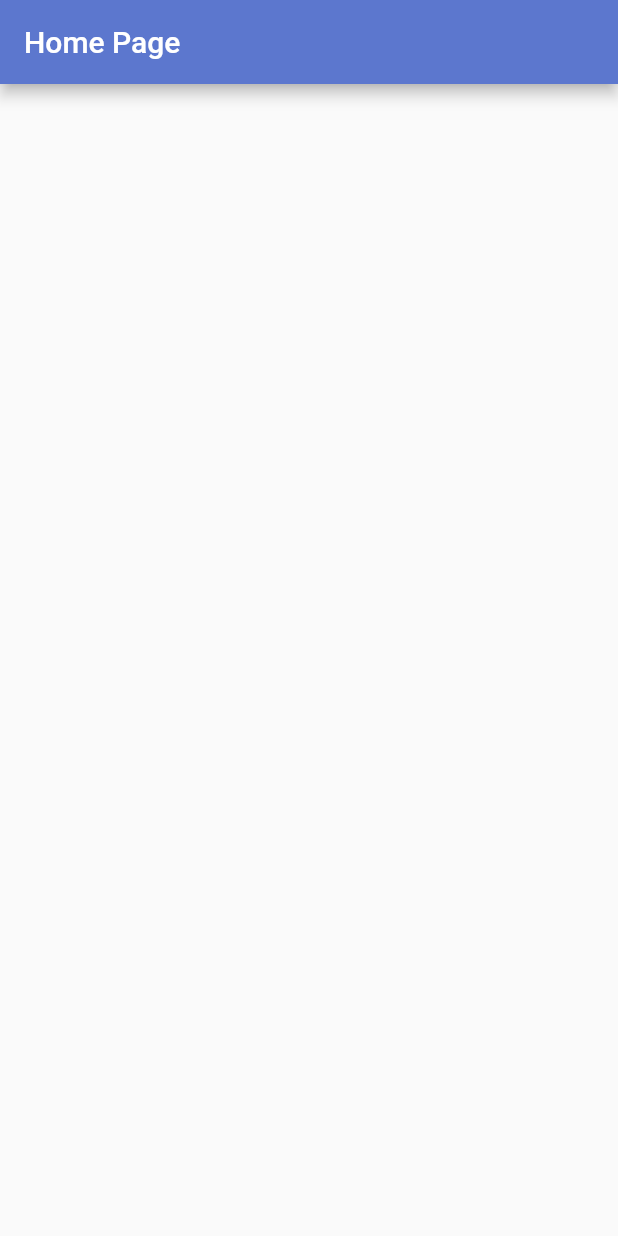
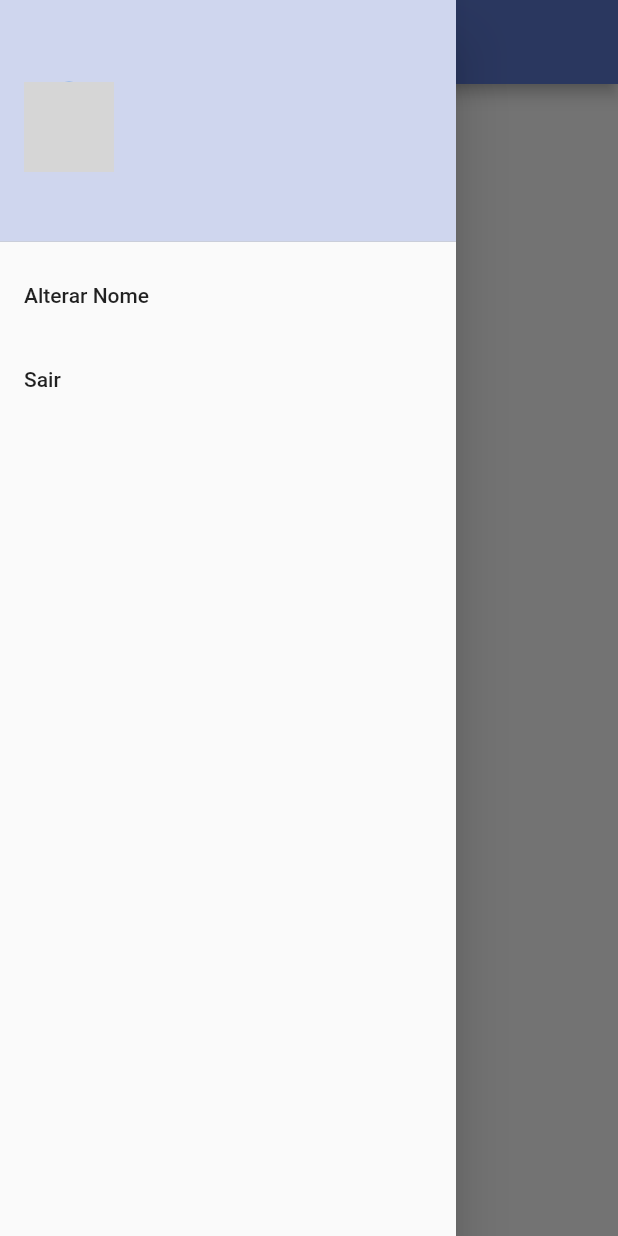
Before and after one commit to rodrigorahman/af_2_0_todo_list_provider, a Flutter app: the screen it shows once a user with an empty profile is signed in, with the side drawer open (before the commit the screen has no drawer), on a phone screen of 412 x 824 dp. Run offline on Flutter 3.47's test engine with Material 2 defaults, Android fonts, the phone set to English and light mode, and no system bars; our stand-ins replace firebase_auth, firebase_core, flutter_signin_button, google_fonts, google_sign_in, sqflite and 2 more; missing offline and left inert: flutter_overlay_loader, validatorless; accounts and stored records are empty; network calls fail; Roboto replaces fonts that are missing (Mandali); grey boxes are pictures that could not be loaded.

Commit message:
Alterando dados do usuário

```diff
--- a/lib/app/modules/home/home_page.dart
+++ b/lib/app/modules/home/home_page.dart
@@ -1,4 +1,5 @@
 import 'package:flutter/material.dart';
+import 'package:todo_list_provider/app/modules/home/widgets/home_drawer.dart';
 
 class HomePage extends StatelessWidget {
 
@@ -8,6 +9,7 @@ class HomePage extends StatelessWidget {
    Widget build(BuildContext context) {
        return Scaffold(
            appBar: AppBar(title: Text('Home Page'),),
+           drawer: HomeDrawer(),
            body: Container(),
        );
   }
--- /dev/null
+++ b/lib/app/modules/home/widgets/home_drawer.dart
@@ -0,0 +1,95 @@
+import 'package:flutter/material.dart';
+import 'package:flutter_overlay_loader/flutter_overlay_loader.dart';
+import 'package:provider/provider.dart';
+import 'package:todo_list_provider/app/core/auth/auth_provider.dart';
+import 'package:todo_list_provider/app/core/ui/messages.dart';
+import 'package:todo_list_provider/app/core/ui/theme_extensions.dart';
+import 'package:todo_list_provider/app/services/user/user_service.dart';
+
+class HomeDrawer extends StatelessWidget {
+  final nameVN = ValueNotifier<String>('');
+
+  HomeDrawer({Key? key}) : super(key: key);
+
+  @override
+  Widget build(BuildContext context) {
+    return Drawer(
+      child: ListView(
+        children: [
+          DrawerHeader(
+            decoration:
+                BoxDecoration(color: context.primaryColor.withAlpha(70)),
+            child: Row(
+              children: [
+                Selector<AuthProvider, String>(
+                    selector: (context, authProvider) {
+                  return authProvider.user?.photoURL ??
+                      'https://t4.ftcdn.net/jpg/03/46/93/61/360_F_346936114_RaxE6OQogebgAWTalE1myseY1Hbb5qPM.jpg';
+                }, builder: (_, value, __) {
+                  return CircleAvatar(
+                    backgroundImage: NetworkImage(value),
+                    radius: 30,
+                  );
+                }),
+                Expanded(
+                  child: Padding(
+                    padding: const EdgeInsets.all(8.0),
+                    child: Selector<AuthProvider, String>(
+                        selector: (context, authProvider) {
+                      return authProvider.user?.displayName ?? 'Não informado';
+                    }, builder: (_, value, __) {
+                      return Text(
+                        value,
+                        style: context.textTheme.subtitle2,
+                      );
+                    }),
+                  ),
+                )
+              ],
+            ),
+          ),
+          ListTile(
+            onTap: () {
+              showDialog(
+                  context: context,
+                  builder: (_) {
+                    return AlertDialog(
+                      title: Text('Alterar Nome'),
+                      content: TextField(
+                        onChanged: (value) => nameVN.value = value,
+                      ),
+                      actions: [
+                        TextButton(
+                          onPressed: () => Navigator.of(context).pop(),
+                          child: Text(
+                            'Cancelar',
+                            style: TextStyle(color: Colors.red),
+                          ),
+                        ),
+                        TextButton(
+                            onPressed: () async {
+                              final nameValue = nameVN.value;
+                              if (nameValue.isEmpty) {
+                                Messages.of(context)
+                                    .showError('Nome obrigatório');
+                              }else {
+                                await context.read<UserService>().updateDisplayName(nameValue);
+                                Navigator.of(context).pop();
+                              }
+                            },
+                            child: Text('Alterar')),
+                      ],
+                    );
+                  });
+            },
+            title: Text('Alterar Nome'),
+          ),
+          ListTile(
+            onTap: () => context.read<AuthProvider>().logout(),
+            title: Text('Sair'),
+          )
+        ],
+      ),
+    );
+  }
+}
--- a/lib/app/repositories/user/user_repository.dart
+++ b/lib/app/repositories/user/user_repository.dart
@@ -6,4 +6,5 @@ abstract class UserRepository {
   Future<void> forgotPassword(String email);
   Future<User?> googleLogin();
   Future<void> logout();
+  Future<void> updateDisplayName(String name);
 }
--- a/lib/app/services/user/user_service.dart
+++ b/lib/app/services/user/user_service.dart
@@ -6,4 +6,5 @@ abstract class UserService {
   Future<void> forgotPassword(String email);
   Future<User?> googleLogin();
   Future<void> logout();
+  Future<void> updateDisplayName(String name);
 }
--- a/lib/app/services/user/user_service_impl.dart
+++ b/lib/app/services/user/user_service_impl.dart
@@ -26,4 +26,8 @@ class UserServiceImpl implements UserService {
 
   @override
   Future<void> logout() => _userRepository.logout();
+
+  @override
+  Future<void> updateDisplayName(String name) =>
+      _userRepository.updateDisplayName(name);
 }
```
Also changed, not shown: lib/app/repositories/user/user_repository_impl.dart (+9 -0 lines).
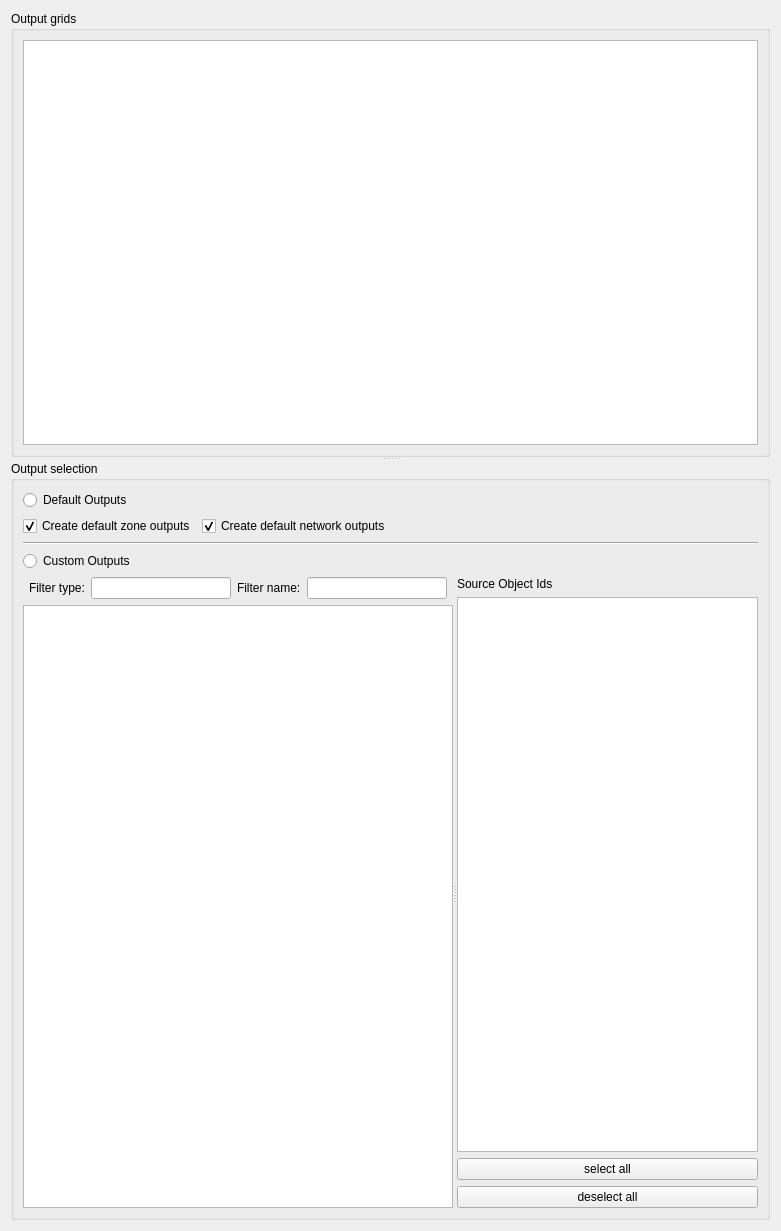
First picture: the form in SIM-VICUS/src/SVSimulationOutputOptions.ui, repository ghorwin/SIM-VICUS, before the edit.
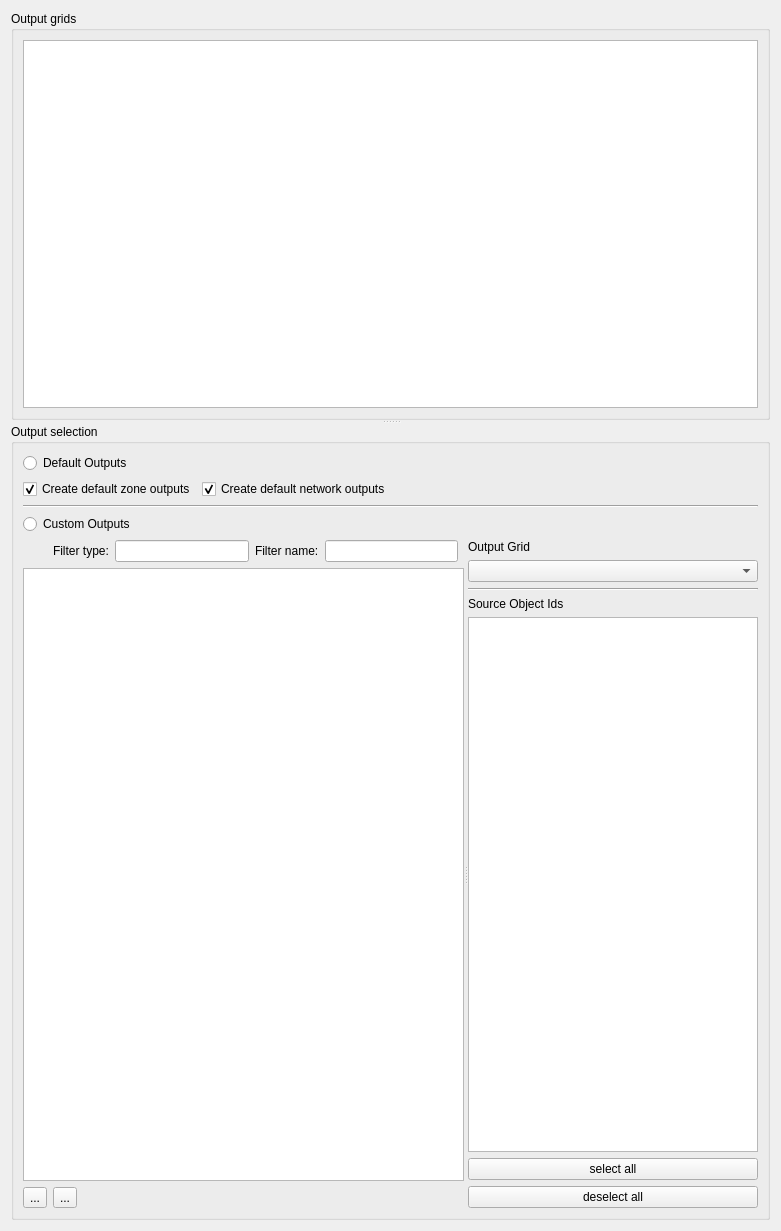
Second picture: the form after the edit. Icons and pictures are not drawn.

Commit message: More refinement in output generation

The edit to the form file:
```diff
--- a/SIM-VICUS/src/SVSimulationOutputOptions.ui
+++ b/SIM-VICUS/src/SVSimulationOutputOptions.ui
@@ -116,7 +116,7 @@
             <property name="orientation">
              <enum>Qt::Horizontal</enum>
             </property>
-            <widget class="QWidget" name="">
+            <widget class="QWidget" name="layoutWidget">
              <layout class="QGridLayout" name="gridLayout_2">
               <item row="1" column="0" colspan="6">
                <widget class="QTableView" name="tableViewOutputList"/>
@@ -141,10 +141,52 @@
               <item row="0" column="4">
                <widget class="QLineEdit" name="lineEditName"/>
               </item>
+              <item row="1" column="0" colspan="6">
+               <widget class="QTableView" name="tableViewOutputList"/>
+              </item>
+              <item row="2" column="0">
+               <widget class="QToolButton" name="toolButtonAddOutput">
+                <property name="text">
+                 <string>...</string>
+                </property>
+                <property name="icon">
+                 <iconset resource="../resources/SIM-VICUS.qrc">
+                  <normaloff>:/gfx/actions/24x24/plus.png</normaloff>:/gfx/actions/24x24/plus.png</iconset>
+                </property>
+               </widget>
+              </item>
+              <item row="2" column="1">
+               <widget class="QToolButton" name="toolButtonRemoveOutput">
+                <property name="text">
+                 <string>...</string>
+                </property>
+                <property name="icon">
+                 <iconset resource="../resources/SIM-VICUS.qrc">
+                  <normaloff>:/gfx/actions/24x24/minus.png</normaloff>:/gfx/actions/24x24/minus.png</iconset>
+                </property>
+               </widget>
+              </item>
              </layout>
             </widget>
-            <widget class="QWidget" name="">
+            <widget class="QWidget" name="layoutWidget">
              <layout class="QVBoxLayout" name="verticalLayout">
+              <item>
+               <widget class="QLabel" name="label_2">
+                <property name="text">
+                 <string>Output Grid</string>
+                </property>
+               </widget>
+              </item>
+              <item>
+               <widget class="QComboBox" name="comboBoxOutoutGrid"/>
+              </item>
+              <item>
+               <widget class="Line" name="line_2">
+                <property name="orientation">
+                 <enum>Qt::Horizontal</enum>
+                </property>
+               </widget>
+              </item>
               <item>
                <widget class="QLabel" name="labelSourceObjects">
                 <property name="text">
```
Left out of the diff: 21 changed lines with no effect on the pictures. The commit also changes 3 other files.
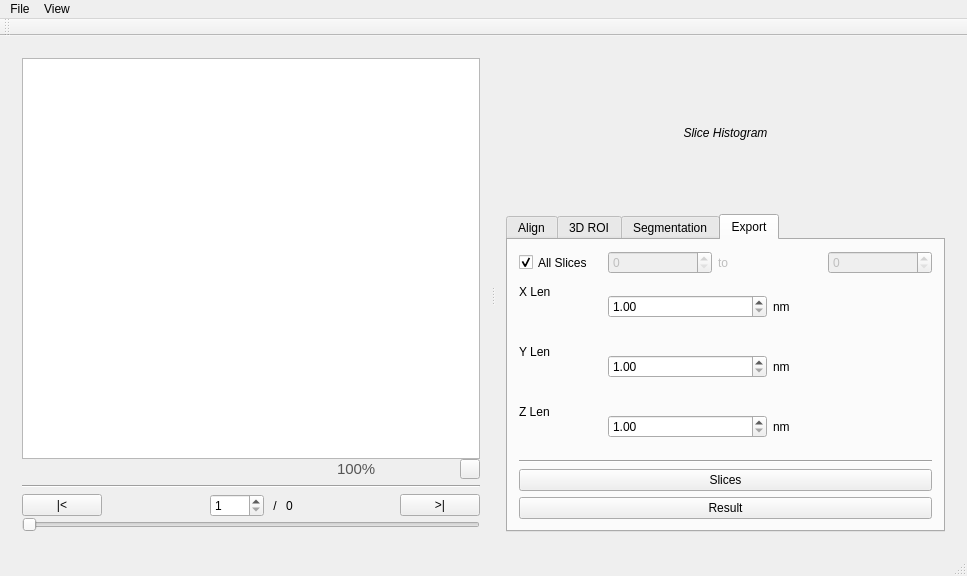
Before: the Qt Designer form mainwindow.ui in prsousa/TomSeg, drawn with Qt 5.
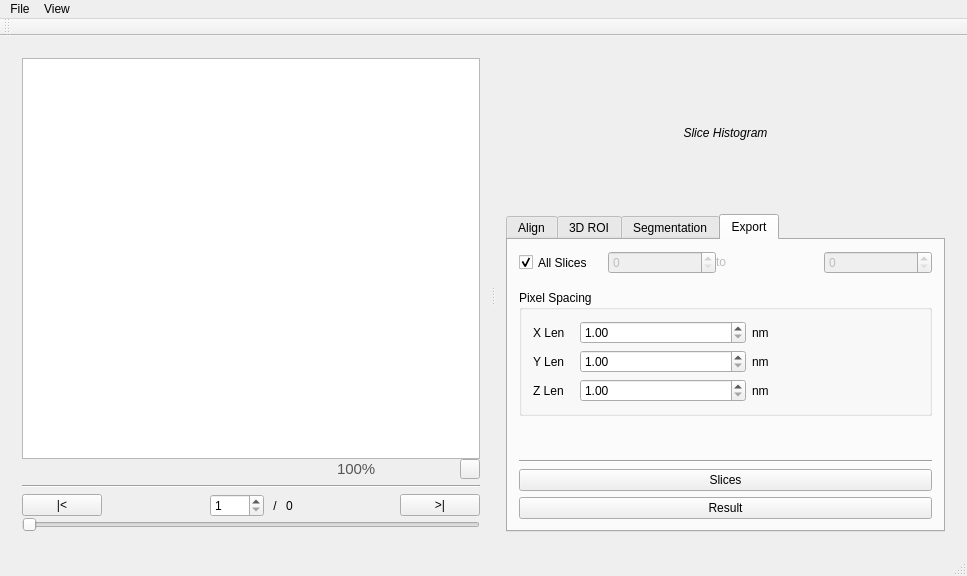
After: the same form once the commit is applied. The open tabs and pages were chosen to show the change. Icons and pictures are not drawn.

Commit message: Add "Pixel Spacing" label on Export Tab (GUI)

What changed in the file:
```diff
--- a/mainwindow.ui
+++ b/mainwindow.ui
@@ -557,7 +557,7 @@
             </item>
            </layout>
           </widget>
-          <widget class="QWidget" name="tab">
+          <widget class="QWidget" name="roiTab">
            <attribute name="title">
             <string>3D ROI</string>
            </attribute>
@@ -823,7 +823,7 @@
             </item>
            </layout>
           </widget>
-          <widget class="QWidget" name="segmentationTab">
+          <widget class="QWidget" name="segTab">
            <attribute name="title">
             <string>Segmentation</string>
            </attribute>
@@ -1025,18 +1025,24 @@
             </item>
            </layout>
           </widget>
-          <widget class="QWidget" name="tab_2">
+          <widget class="QWidget" name="exportTab">
            <attribute name="title">
             <string>Export</string>
            </attribute>
            <layout class="QVBoxLayout" name="verticalLayout_2">
             <item>
-             <layout class="QFormLayout" name="formLayout_3">
+             <layout class="QFormLayout" name="formLayout_8">
               <property name="horizontalSpacing">
                <number>15</number>
               </property>
-              <item row="0" column="1">
-               <layout class="QHBoxLayout" name="horizontalLayout_2">
+              <property name="bottomMargin">
+               <number>10</number>
+              </property>
+              <item row="1" column="1">
+               <layout class="QHBoxLayout" name="horizontalLayout_15">
+                <property name="spacing">
+                 <number>0</number>
+                </property>
                 <item>
                  <widget class="QSpinBox" name="firstExportSliceBox">
                   <property name="enabled">
@@ -1049,6 +1055,12 @@
                   <property name="enabled">
                    <bool>false</bool>
                   </property>
+                  <property name="sizePolicy">
+                   <sizepolicy hsizetype="Preferred" vsizetype="Fixed">
+                    <horstretch>0</horstretch>
+                    <verstretch>0</verstretch>
+                   </sizepolicy>
+                  </property>
                   <property name="text">
                    <string>to</string>
                   </property>
@@ -1063,10 +1075,10 @@
                 </item>
                </layout>
               </item>
-              <item row="0" column="0">
+              <item row="1" column="0">
                <widget class="QCheckBox" name="exportAllSlicesCheckBox">
                 <property name="sizePolicy">
-                 <sizepolicy hsizetype="Minimum" vsizetype="Expanding">
+                 <sizepolicy hsizetype="Minimum" vsizetype="Preferred">
                   <horstretch>0</horstretch>
                   <verstretch>0</verstretch>
                  </sizepolicy>
@@ -1079,42 +1091,25 @@
                 </property>
                </widget>
               </item>
-              <item row="3" column="0">
-               <widget class="QLabel" name="label_17">
-                <property name="text">
-                 <string>Z Len</string>
-                </property>
-               </widget>
-              </item>
-              <item row="3" column="1">
-               <layout class="QHBoxLayout" name="horizontalLayout_3">
-                <item>
-                 <widget class="QDoubleSpinBox" name="zLenSpinBox">
-                  <property name="minimum">
-                   <double>1.000000000000000</double>
-                  </property>
-                  <property name="maximum">
-                   <double>9999.989999999999782</double>
-                  </property>
-                 </widget>
-                </item>
-                <item>
-                 <widget class="QLabel" name="label_18">
-                  <property name="text">
-                   <string>nm</string>
-                  </property>
-                 </widget>
-                </item>
-               </layout>
-              </item>
-              <item row="1" column="0">
+             </layout>
+            </item>
+            <item>
+             <widget class="QGroupBox" name="groupBox">
+              <property name="title">
+               <string>Pixel Spacing</string>
+              </property>
+              <layout class="QFormLayout" name="formLayout_5">
+               <property name="horizontalSpacing">
+                <number>15</number>
+               </property>
+               <item row="0" column="0">
                <widget class="QLabel" name="label_15">
                 <property name="text">
                  <string>X Len</string>
                 </property>
                </widget>
               </item>
-              <item row="1" column="1">
+               <item row="0" column="1">
                <layout class="QHBoxLayout" name="horizontalLayout_7">
                 <item>
                  <widget class="QDoubleSpinBox" name="xLenSpinBox">
@@ -1135,14 +1130,14 @@
                 </item>
                </layout>
               </item>
-              <item row="2" column="0">
+               <item row="1" column="0">
                <widget class="QLabel" name="label_19">
                 <property name="text">
                  <string>Y Len</string>
                 </property>
                </widget>
               </item>
-              <item row="2" column="1">
+               <item row="1" column="1">
                <layout class="QHBoxLayout" name="horizontalLayout_8">
                 <item>
                  <widget class="QDoubleSpinBox" name="yLenSpinBox">
@@ -1163,7 +1158,49 @@
                 </item>
                </layout>
               </item>
-             </layout>
+               <item row="2" column="0">
+                <widget class="QLabel" name="label_17">
+                 <property name="text">
+                  <string>Z Len</string>
+                 </property>
+                </widget>
+               </item>
+               <item row="2" column="1">
+                <layout class="QHBoxLayout" name="horizontalLayout_3">
+                 <item>
+                  <widget class="QDoubleSpinBox" name="zLenSpinBox">
+                   <property name="minimum">
+                    <double>1.000000000000000</double>
+                   </property>
+                   <property name="maximum">
+                    <double>9999.989999999999782</double>
+                   </property>
+                  </widget>
+                 </item>
+                 <item>
+                  <widget class="QLabel" name="label_18">
+                   <property name="text">
+                    <string>nm</string>
+                   </property>
+                  </widget>
+                 </item>
+                </layout>
+               </item>
+              </layout>
+             </widget>
+            </item>
+            <item>
+             <spacer name="verticalSpacer">
+              <property name="orientation">
+               <enum>Qt::Vertical</enum>
+              </property>
+              <property name="sizeHint" stdset="0">
+               <size>
+                <width>20</width>
+                <height>40</height>
+               </size>
+              </property>
+             </spacer>
             </item>
             <item>
              <widget class="Line" name="line_5">
```
Lines whose indentation alone changed are shown as unchanged.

■ PROBLEM DETAILS
Make a copy of each line in the records that has the word "horizontalSpacing".

■ TASK SOLUTION
               <property name="horizontalSpacing">
+               <property name="horizontalSpacing">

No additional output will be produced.